There's no better way to start this off: the season two premiere of Supergirl is one of the best hours of live-action superhero television ever created. It's utterly joyful television that perfectly communicates the wonder, fun, and action of the best superhero comics.
As it enters its second season, The CW's Supergirl (née CBS's Supergirl) doubles down on its appeal to fans whose preferred brand of superheroics is less angsty and more inspired by '60s and '70s comics and the Richard Donner Superman movies. Through strong performances, though, it manages to appeal more broadly: even fans of post-Crisis on Infinite Earths comics and the Zack Snyder DC Extended Universe should find something to love in the premiere.
With the introduction of Tyler Hoechlin's Superman, the episode feels more than a little like "Worlds Finest," the season one episode that saw Grant Gustin guest star as The Flash, establishing for the first time that Supergirl existed in a multiverse with the rest of the CW superheroes and that the heroes could appear on one another's shows if they were so inclined.
It was also an episode where the villains got a bit of the shorter shrift as the heroes and supporting cast took the spotlight, something that's true of the premiere -- titled "The Adventures of Supergirl" -- as well.
Unlike "Worlds Finest," though, "The Adventures of Supergirl" doesn't have to introduce its villain in any meaningful way. Whereas valuable screen time was spent creating the Silver Banshee during the Flash crossover last season, the premiere splits time between Supergirl and Superman averting catastrophes and, finally, battling a less-complex villain who doesn't need a lot of establishing. That extra time is spent developing the villain's plan and making the story's conflict more fleshed out, ultimately to the benefit of the show.
While the chemistry between Hoechlin and Melissa Benoist, who plays Supergirl, is a high point of the episode, it should be clear that this is still very much her story. The premiere sees Cat Grant get about as much screen time as Superman, and she has one of the best moments, too.
There are bits of the premiere that set up the season to come, and those are interesting but perfunctory. It's clear that the biggest priority is getting all the players in place: since this picks up as the previous episode ends, there are a lot of urgent questions -- Jimmy and Kara's relationship, the crash-landed Kryptonian pod, Kara's new career choice, and more - that require attention. They all get what they deserve, but none completely take center stage in the episode, which decidedly belongs to the first live-action team-up of Superman and Supergirl.
The episode is as Richard Donner-inspired as you can get without actually playing the John Williams score when Superman comes onscreen for the first time. This means that folks tired of the stoic Superman from Man of Steel and Batman v Superman should be very happy with the premiere, but it also means longtime viewers, regardless of their feelings about the current state of the DC Extended Universe, will be rewarded for close attention.
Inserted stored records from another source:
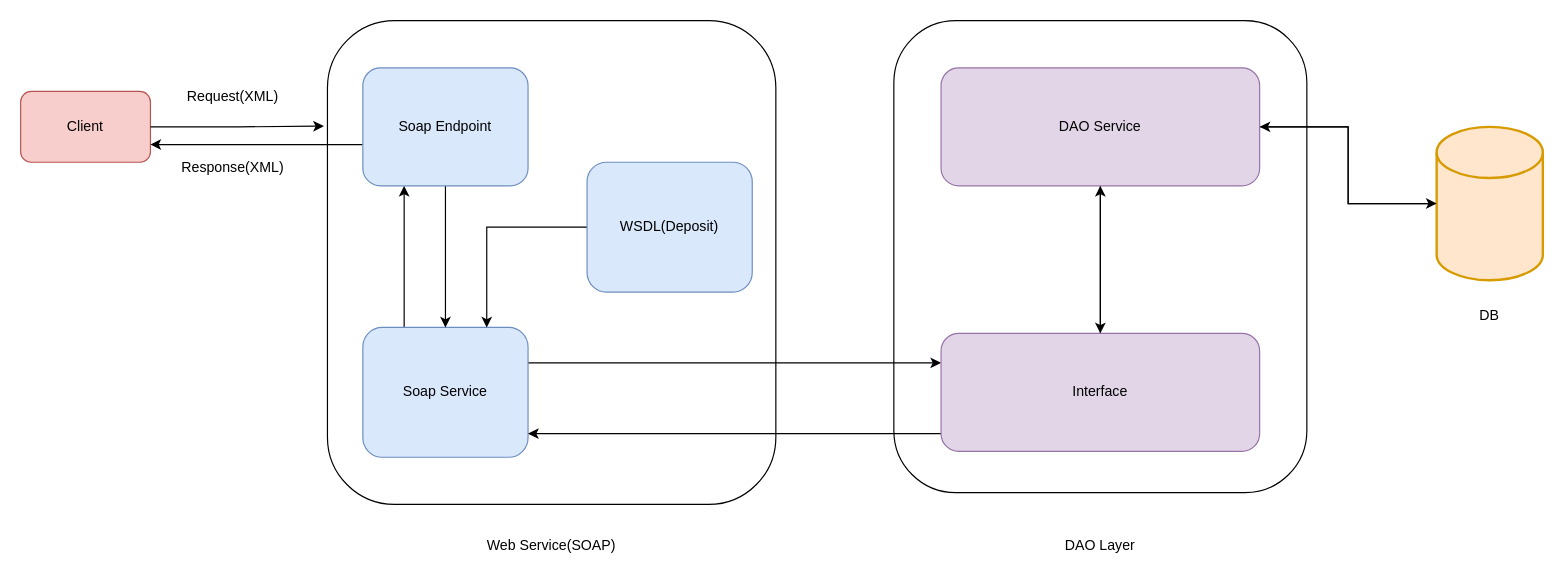
shreyasshettyb/DLTE-JavaFullStack-ShreyasShettyB2024 keeps this draw.io diagram as DLTE-Project/Dao_ppt.drawio. Above is the earlier version. Source tidied: cells renumbered, new cells numbered last; positions are measured from the earlier drawing's top-left corner, leaving out a move shared by most shapes. Both pictures are drawn from the tidied source at 118%, with x=0, y=0 at pixel (20, 20).
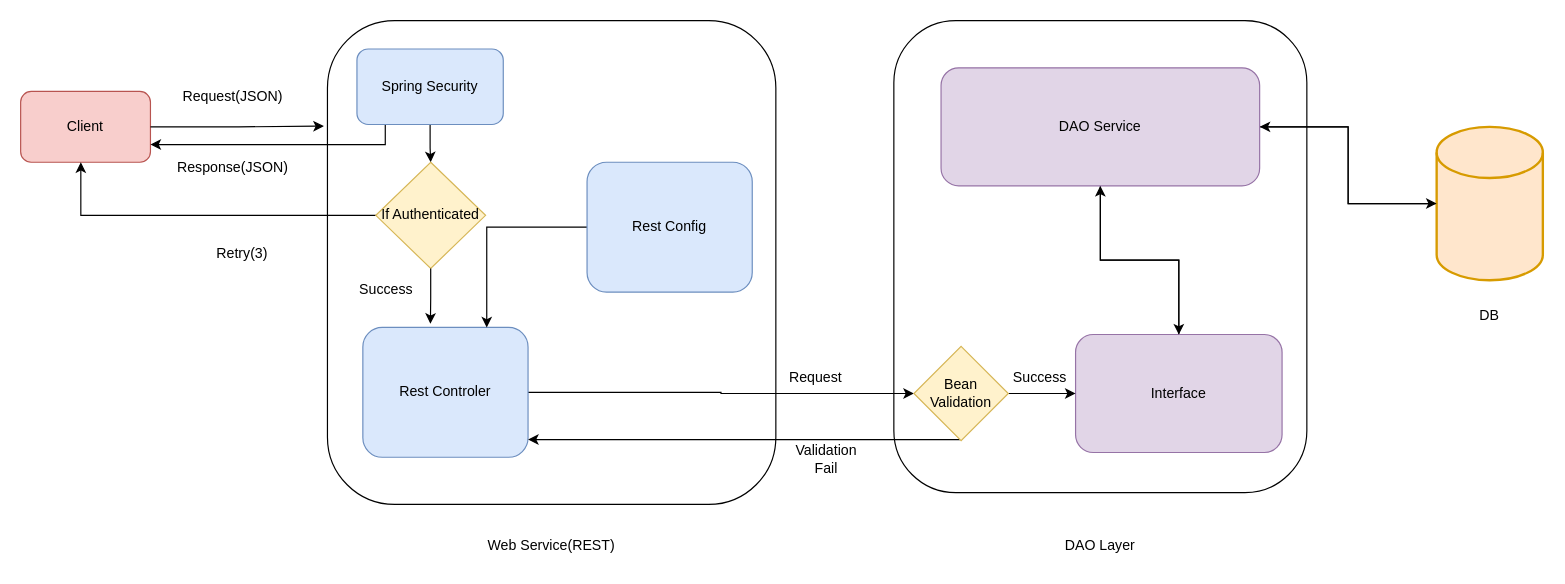
After the change.

The change refers to these unchanged cells:
```xml
<mxCell id="2" value="Client" style="rounded=1;whiteSpace=wrap;html=1;fillColor=#f8cecc;strokeColor=#b85450;" parent="1" vertex="1">
  <mxGeometry y="60" width="110" height="60" as="geometry" />
</mxCell>
```

What changed in the source:
```diff
@@
-    <mxCell id="5" style="edgeStyle=orthogonalEdgeStyle;rounded=0;jettySize=auto;html=1;" parent="1" edge="1" source="7" target="13">
-      <mxGeometry relative="1" as="geometry">
-        <Array as="points">
-          <mxPoint x="600" y="290" />
-          <mxPoint x="600" y="290" />
-        </Array>
-      </mxGeometry>
-    </mxCell>
-    <mxCell id="6" style="edgeStyle=orthogonalEdgeStyle;rounded=0;jettySize=auto;html=1;exitX=0.25;exitY=0;exitDx=0;exitDy=0;" parent="1" edge="1" source="7" target="10">
-      <mxGeometry relative="1" as="geometry">
-        <Array as="points">
-          <mxPoint x="325" y="170" />
-          <mxPoint x="325" y="170" />
-        </Array>
-      </mxGeometry>
-    </mxCell>
+    <mxCell id="27" style="edgeStyle=orthogonalEdgeStyle;rounded=0;jettySize=auto;html=1;entryX=0;entryY=0.5;entryDx=0;entryDy=0;" parent="1" edge="1" source="7" target="36">
+      <mxGeometry relative="1" as="geometry" />
+    </mxCell>
-    <mxCell id="7" value="Soap Service" style="rounded=1;whiteSpace=wrap;html=1;fillColor=#dae8fc;strokeColor=#6c8ebf;" parent="1" vertex="1">
+    <mxCell id="7" value="Rest Controler" style="rounded=1;whiteSpace=wrap;html=1;fillColor=#dae8fc;strokeColor=#6c8ebf;" parent="1" vertex="1">
       <mxGeometry x="290" y="260" width="140" height="110" as="geometry" />
     </mxCell>
-    <mxCell id="8" style="edgeStyle=orthogonalEdgeStyle;rounded=0;jettySize=auto;html=1;" parent="1" edge="1" source="10" target="7">
-      <mxGeometry relative="1" as="geometry" />
-    </mxCell>
     <mxCell id="9" style="edgeStyle=orthogonalEdgeStyle;rounded=0;jettySize=auto;html=1;entryX=1;entryY=0.75;entryDx=0;entryDy=0;" parent="1" edge="1" source="10" target="2">
       <mxGeometry relative="1" as="geometry">
         <Array as="points">
-          <mxPoint x="240" y="105" />
-          <mxPoint x="240" y="105" />
+          <mxPoint x="309" y="105" />
         </Array>
       </mxGeometry>
     </mxCell>
+    <mxCell id="28" style="edgeStyle=orthogonalEdgeStyle;rounded=0;jettySize=auto;html=1;" parent="1" edge="1" source="10" target="30">
+      <mxGeometry relative="1" as="geometry" />
+    </mxCell>
-    <mxCell id="10" value="Soap Endpoint" style="rounded=1;whiteSpace=wrap;html=1;fillColor=#dae8fc;strokeColor=#6c8ebf;" parent="1" vertex="1">
-      <mxGeometry x="290" y="40" width="140" height="100" as="geometry" />
+    <mxCell id="10" value="Spring Security" style="rounded=1;whiteSpace=wrap;html=1;fillColor=#dae8fc;strokeColor=#6c8ebf;" parent="1" vertex="1">
+      <mxGeometry x="285" y="24" width="124" height="64" as="geometry" />
     </mxCell>
@@
-    <mxCell id="12" style="edgeStyle=orthogonalEdgeStyle;rounded=0;jettySize=auto;html=1;" parent="1" edge="1" source="13" target="7">
-      <mxGeometry relative="1" as="geometry">
-        <Array as="points">
-          <mxPoint x="760" y="350" />
-          <mxPoint x="760" y="350" />
-        </Array>
-      </mxGeometry>
-    </mxCell>
     <mxCell id="13" value="Interface" style="rounded=1;whiteSpace=wrap;html=1;fillColor=#e1d5e7;strokeColor=#9673a6;" parent="1" vertex="1">
-      <mxGeometry x="780" y="265" width="270" height="100" as="geometry" />
+      <mxGeometry x="894" y="266" width="175" height="100" as="geometry" />
     </mxCell>
@@
-    <mxCell id="15" value="WSDL(Deposit)" style="rounded=1;whiteSpace=wrap;html=1;fillColor=#dae8fc;strokeColor=#6c8ebf;" parent="1" vertex="1">
+    <mxCell id="15" value="Rest Config" style="rounded=1;whiteSpace=wrap;html=1;fillColor=#dae8fc;strokeColor=#6c8ebf;" parent="1" vertex="1">
       <mxGeometry x="480" y="120" width="140" height="110" as="geometry" />
     </mxCell>
@@
-    <mxCell id="22" value="Web Service(SOAP)" style="text;html=1;align=center;verticalAlign=middle;whiteSpace=wrap;rounded=0;" parent="1" vertex="1">
+    <mxCell id="22" value="Web Service(REST)" style="text;html=1;align=center;verticalAlign=middle;whiteSpace=wrap;rounded=0;" parent="1" vertex="1">
       <mxGeometry x="365" y="430" width="170" height="30" as="geometry" />
     </mxCell>
@@
-    <mxCell id="25" value="Request(XML)" style="text;html=1;align=center;verticalAlign=middle;whiteSpace=wrap;rounded=0;" parent="1" vertex="1">
+    <mxCell id="25" value="Request(JSON)" style="text;html=1;align=center;verticalAlign=middle;whiteSpace=wrap;rounded=0;" parent="1" vertex="1">
       <mxGeometry x="150" y="50" width="60" height="30" as="geometry" />
     </mxCell>
-    <mxCell id="26" value="Response(XML)" style="text;html=1;align=center;verticalAlign=middle;whiteSpace=wrap;rounded=0;" parent="1" vertex="1">
+    <mxCell id="26" value="Response(JSON)" style="text;html=1;align=center;verticalAlign=middle;whiteSpace=wrap;rounded=0;" parent="1" vertex="1">
       <mxGeometry x="150" y="110" width="60" height="30" as="geometry" />
     </mxCell>
+    <mxCell id="29" style="edgeStyle=orthogonalEdgeStyle;rounded=0;jettySize=auto;html=1;exitX=0;exitY=0.5;exitDx=0;exitDy=0;" parent="1" edge="1" source="30" target="2">
+      <mxGeometry relative="1" as="geometry">
+        <Array as="points">
+          <mxPoint x="51" y="165" />
+        </Array>
+      </mxGeometry>
+    </mxCell>
+    <mxCell id="30" value="If Authenticated" style="rhombus;whiteSpace=wrap;html=1;fillColor=#fff2cc;strokeColor=#d6b656;" parent="1" vertex="1">
+      <mxGeometry x="301" y="120" width="93" height="90" as="geometry" />
+    </mxCell>
+    <mxCell id="31" style="edgeStyle=orthogonalEdgeStyle;rounded=0;jettySize=auto;html=1;entryX=0.409;entryY=-0.028;entryDx=0;entryDy=0;entryPerimeter=0;" parent="1" edge="1" source="30" target="7">
+      <mxGeometry relative="1" as="geometry" />
+    </mxCell>
+    <mxCell id="32" value="Retry(3)" style="text;html=1;align=center;verticalAlign=middle;whiteSpace=wrap;rounded=0;" parent="1" vertex="1">
+      <mxGeometry x="158" y="183" width="60" height="30" as="geometry" />
+    </mxCell>
+    <mxCell id="33" value="Success" style="text;html=1;align=center;verticalAlign=middle;whiteSpace=wrap;rounded=0;" parent="1" vertex="1">
+      <mxGeometry x="280" y="213" width="60" height="30" as="geometry" />
+    </mxCell>
+    <mxCell id="34" style="edgeStyle=orthogonalEdgeStyle;rounded=0;jettySize=auto;html=1;" parent="1" edge="1" source="36" target="13">
+      <mxGeometry relative="1" as="geometry" />
+    </mxCell>
+    <mxCell id="35" style="edgeStyle=orthogonalEdgeStyle;rounded=0;jettySize=auto;html=1;" parent="1" edge="1" source="36">
+      <mxGeometry relative="1" as="geometry">
+        <mxPoint x="430" y="355" as="targetPoint" />
+        <Array as="points">
+          <mxPoint x="430" y="355" />
+        </Array>
+      </mxGeometry>
+    </mxCell>
+    <mxCell id="36" value="Bean Validation" style="rhombus;whiteSpace=wrap;html=1;fillColor=#fff2cc;strokeColor=#d6b656;" parent="1" vertex="1">
+      <mxGeometry x="757" y="276" width="80" height="80" as="geometry" />
+    </mxCell>
+    <mxCell id="37" value="Request" style="text;html=1;align=center;verticalAlign=middle;whiteSpace=wrap;rounded=0;" parent="1" vertex="1">
+      <mxGeometry x="644" y="288" width="60" height="30" as="geometry" />
+    </mxCell>
+    <mxCell id="38" value="Validation Fail" style="text;html=1;align=center;verticalAlign=middle;whiteSpace=wrap;rounded=0;" parent="1" vertex="1">
+      <mxGeometry x="653" y="357" width="60" height="30" as="geometry" />
+    </mxCell>
+    <mxCell id="39" value="Success" style="text;html=1;align=center;verticalAlign=middle;whiteSpace=wrap;rounded=0;" parent="1" vertex="1">
+      <mxGeometry x="834" y="288" width="60" height="30" as="geometry" />
+    </mxCell>
```
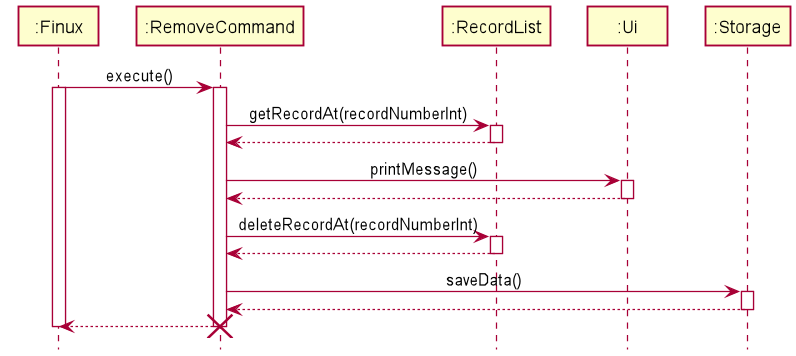
nus-cs2113-AY2021S2/tp keeps this PlantUML diagram as docs/img/RemoveFeatureSequenceDiagram.png. Above is the earlier version.
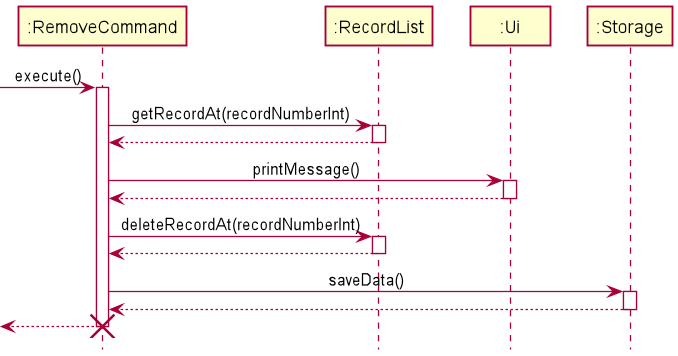
After the change.

Change to the diagram source:
```diff
@@ -1,8 +1,7 @@
 @startuml
 !include style.puml
 
-":Finux" -> ":RemoveCommand": execute()
-activate ":Finux"
+[-> ":RemoveCommand": execute()
 activate ":RemoveCommand"
 
 ":RemoveCommand" -> ":RecordList" : getRecordAt(recordNumberInt)
@@ -26,9 +25,8 @@
 ":Storage" --> ":RemoveCommand"
 deactivate ":Storage"
 
-":RemoveCommand" --> ":Finux"
+[<-- ":RemoveCommand"
 deactivate ":RemoveCommand"
 destroy ":RemoveCommand"
-deactivate ":Finux"
 
 @enduml
```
One area where some fans may eye-roll a bit: we're back to pre-Crisis levels of clumsy, geeky Clark Kent. That's likely to be appealing to some members of the audience, although there's also some value to having a less buffonish Clark, who we get to see when he's interacting with members of Kara's inner circle instead of the world at large. Hoechlin's Superman, meanwhile, is pitch-perfect. He feels like what Superman should feel like with a decade of experience behind him and the responsibilities of being the world's most famous and visible alien already processed and dealt with. This is the first time in years (we're including Smallville here) that we've seen Superman accept his role without angst or frustration, and becuase of the relatively small number of live-action iterations where other heroes have appeared, this is the first time audiences will have seen him acting as a leader of the superhero community.
The episode is full of changes. Not all of them make perfect sense, but they all feel right. There's an emotional truth to the episode, so that even when audiences do a bit of a double-take at a certain idea or story beat, it will reconcile itself on second glance.
On that same note, there's a storytelling contrivance in the final moments of the episode which, in any other show, could easily feel silly. Supergirl has built a world where it...works. It feels a bit like a magic trick, which may defy logic, but at its best -- such as in this episode -- Supergirl is a little magical.
Supergirl airs Monday nights at 8 p.m. ET/PT. New episodes begin on Monday, October 10 on The CW.